The voter guide now available on the Attorney General’s website highlights a new law that expands vote-by-mail options for voters with print disabilities. A print disability is defined as a temporary or permanent physical or mental impairment that prevents effective reading, writing, or use of printed materials. Print disabilities include blindness, low vision, physical dexterity limitations, and learning or cognitive disabilities. Beginning with the November 2022 general election, Illinois voters with print disabilities may request electronic delivery of their mail-in ballots. Using the Illinois State Board of Elections’ remote accessible vote-by-mail system, voters will be able to privately and independently read and mark their ballots using assistive technology.
Additionally, the Attorney General’s new guide offers a more general overview of rights for voters with disabilities protected by the state’s election code and also provides details about several options for accessible voting, including voting by mail and curbside voting.
Attorney General Raoul’s Disability Rights Bureau is responsible for investigating complaints related to noncompliance with state and federal laws, including the Illinois Human Rights Act, the Environmental Barriers Act, the Fair Housing Act, and the ADA. Attorneys and specialists in the bureau work to resolve violations of these laws and, when necessary, take legal action against violators.
In addition to its enforcement work, the Disability Rights Bureau provides technical assistance to individuals with disabilities and to public and private entities seeking to comply with disability rights laws.
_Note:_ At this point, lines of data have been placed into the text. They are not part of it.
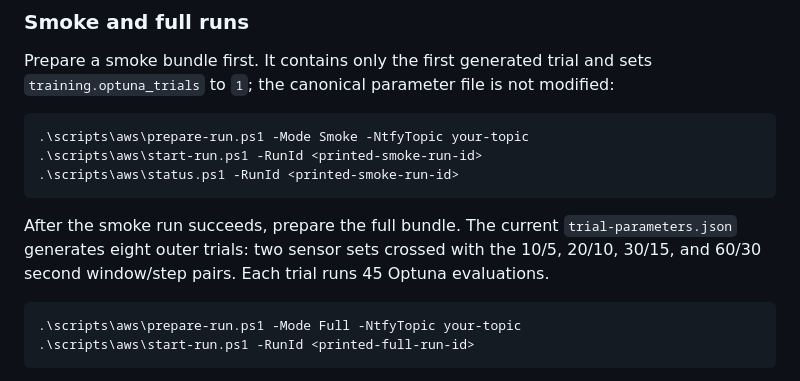
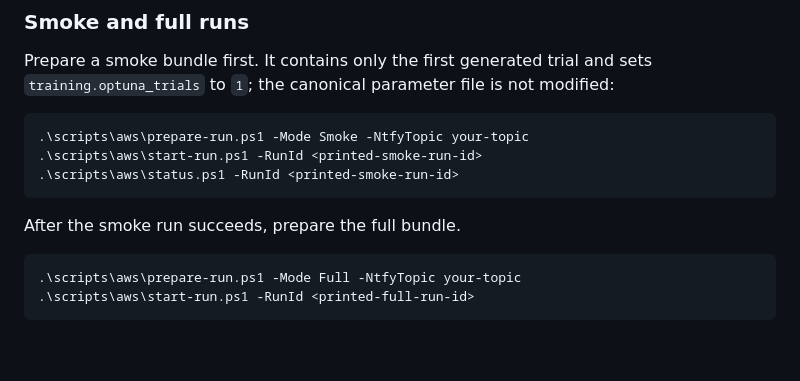
Before and after one commit to kaismic/all-tmd-v1, a Markdown page: README.md, the part around the change. GitHub-like rendering; blank space fills up the shorter version.

````diff
--- a/README.md
+++ b/README.md
@@ -97,10 +97,7 @@ modified:
 .\scripts\aws\status.ps1 -RunId <printed-smoke-run-id>
 ```
 
-After the smoke run succeeds, prepare the full bundle. The current
-`trial-parameters.json` generates eight outer trials: two sensor sets crossed
-with the 10/5, 20/10, 30/15, and 60/30 second window/step pairs. Each trial runs
-45 Optuna evaluations.
+After the smoke run succeeds, prepare the full bundle.
 
 ```powershell
 .\scripts\aws\prepare-run.ps1 -Mode Full -NtfyTopic your-topic
````
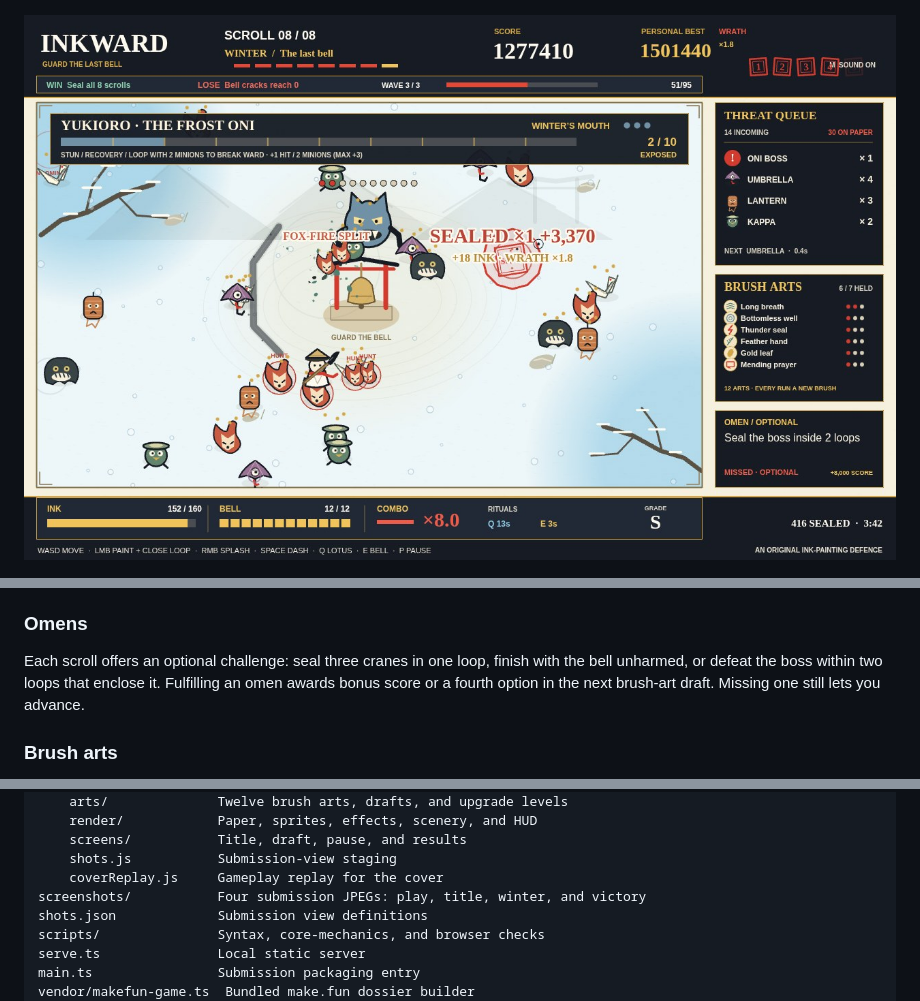
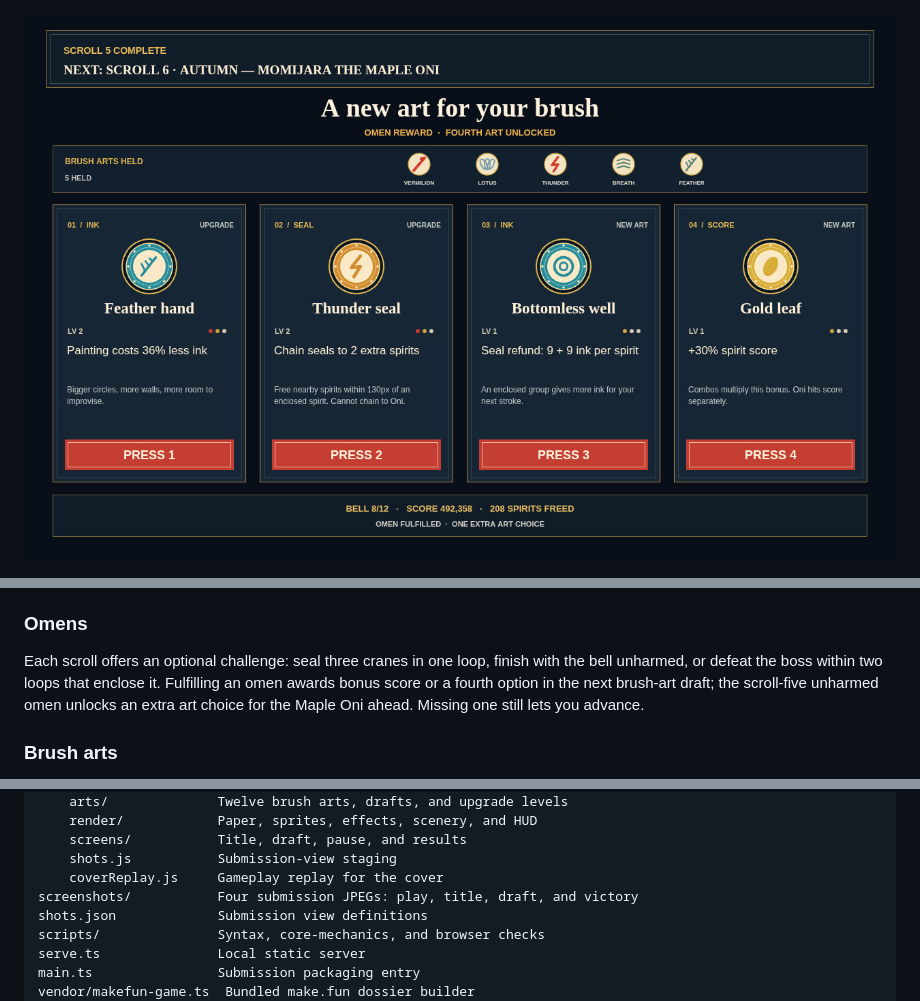
Before and after one commit to paisalrvldoo/makefun-inkward, a Markdown page: README.md, 3 parts joined by grey strips. Rendered like a GitHub page; pictures changed too: screenshots/3-draft.jpg (added), screenshots/3-winter.jpg (deleted).

Commit message:
Restyle the brush-art draft as a lacquer choice screen

```diff
--- a/README.md
+++ b/README.md
@@ -12,7 +12,7 @@ Paint ink walls, encircle wandering yokai, and guard the last bell through eight
 
 ![INKWARD title screen](screenshots/2-title.jpg)
 
-![INKWARD winter Oni fight](screenshots/3-winter.jpg)
+![INKWARD brush-art draft after scroll five](screenshots/3-draft.jpg)
 
 ![INKWARD victory results](screenshots/4-victory.jpg)
 
@@ -47,7 +47,7 @@ Successful seals raise **WRATH** through five levels. Each level adds 20% to spi
 
 ### Omens
 
-Each scroll offers an optional challenge: seal three cranes in one loop, finish with the bell unharmed, or defeat the boss within two loops that enclose it. Fulfilling an omen awards bonus score or a fourth option in the next brush-art draft. Missing one still lets you advance.
+Each scroll offers an optional challenge: seal three cranes in one loop, finish with the bell unharmed, or defeat the boss within two loops that enclose it. Fulfilling an omen awards bonus score or a fourth option in the next brush-art draft; the scroll-five unharmed omen unlocks an extra art choice for the Maple Oni ahead. Missing one still lets you advance.
 
 ### Brush arts
 
@@ -118,7 +118,7 @@ game/
     screens/           Title, draft, pause, and results
     shots.js           Submission-view staging
     coverReplay.js     Gameplay replay for the cover
-screenshots/           Four submission JPEGs: play, title, winter, and victory
+screenshots/           Four submission JPEGs: play, title, draft, and victory
 shots.json             Submission view definitions
 scripts/               Syntax, core-mechanics, and browser checks
 serve.ts               Local static server
```
Also changed, not shown: 7 other files.
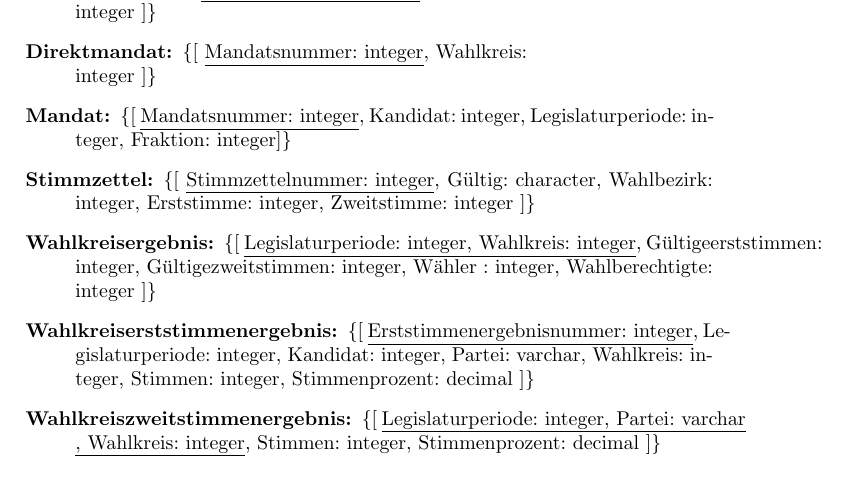
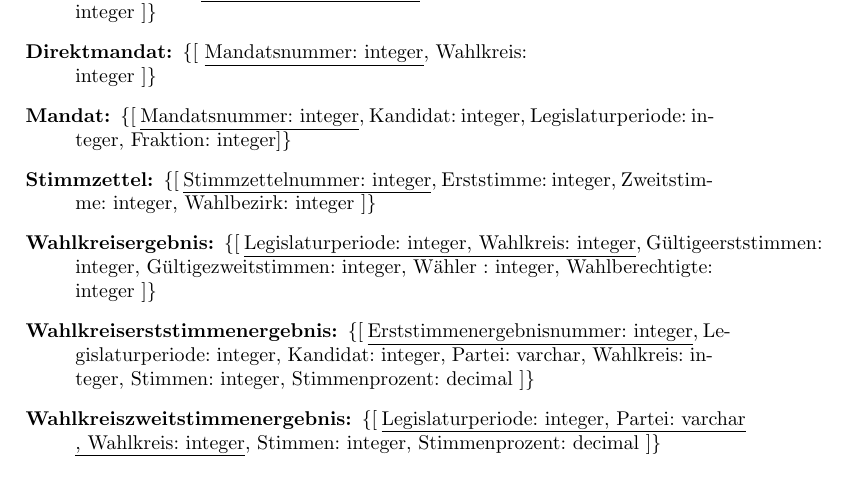
Before and after one commit to muehlbau/Wahlsystem, a LaTeX document (dokumentation.tex): part of page 11 of 18, cut so that both start at the same text. Compiled offline with pdfLaTeX.

Commit message:
changed stimmzettel and updated dokumentation

```diff
--- a/dokumentation.tex
+++ b/dokumentation.tex
@@ -319,7 +319,7 @@ Im Folgenden werden die Schemata des Datenmodells dargestellt. Eine Verfeinerung
 
 \item[Mandat:] \{[ \underline{Mandatsnummer: integer}, Kandidat: integer, Legislaturperiode: integer, Fraktion: integer]\}
 
-\item[Stimmzettel:] \{[ \underline{Stimmzettelnummer: integer}, Gültig: character, Wahlbezirk: integer, Erststimme: integer, Zweitstimme: integer ]\}
+\item[Stimmzettel:] \{[ \underline{Stimmzettelnummer: integer}, Erststimme: integer, Zweitstimme: integer, Wahlbezirk: integer ]\}
 
 \item[Wahlkreisergebnis:] \{[ \underline{Legislaturperiode: integer, Wahlkreis: integer}, Gültigeerststimmen: integer, Gültigezweitstimmen: integer, Wähler : integer, Wahlberechtigte: integer ]\}
 
```
Also changed, not shown: datenmodell.eps, dokumentation.pdf, 2 other files.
The bureau also conducts disability rights training programs for law enforcement, architects, engineers, building code officials and inspectors, judges and court personnel, business owners, disability rights organizations, and other groups throughout the state. Bureau staff members also serve on a number of committees that address a variety of issues impacting the lives of people with disabilities.
For more information about disability rights or to file a complaint, please contact the Attorney General’s Disability Rights Bureau by emailing firstname.lastname@example.org. Additional information about the voting process and voter registration status can be found on the Illinois State Board of Elections website or through local election authorities.
Contact a certified elder law attorney(*), such as Linda Strohschein and her team at Strohschein Law Group if you need more information on the guide for voters with disabilities in Illinois for yourself or a loved one. To set up an appointment, contact Strohschein Law Group at 630-300-0627.
This information provided by Strohschein Law Group is general in nature and is not intended to be legal advice, nor does it constitute a legal relationship. Please consult an attorney for advice regarding your individual situation.
(*) The Supreme Court of Illinois does not recognize certifications of specialties in the practice of law and the CELA designation is not a requirement to practice law in Illinois.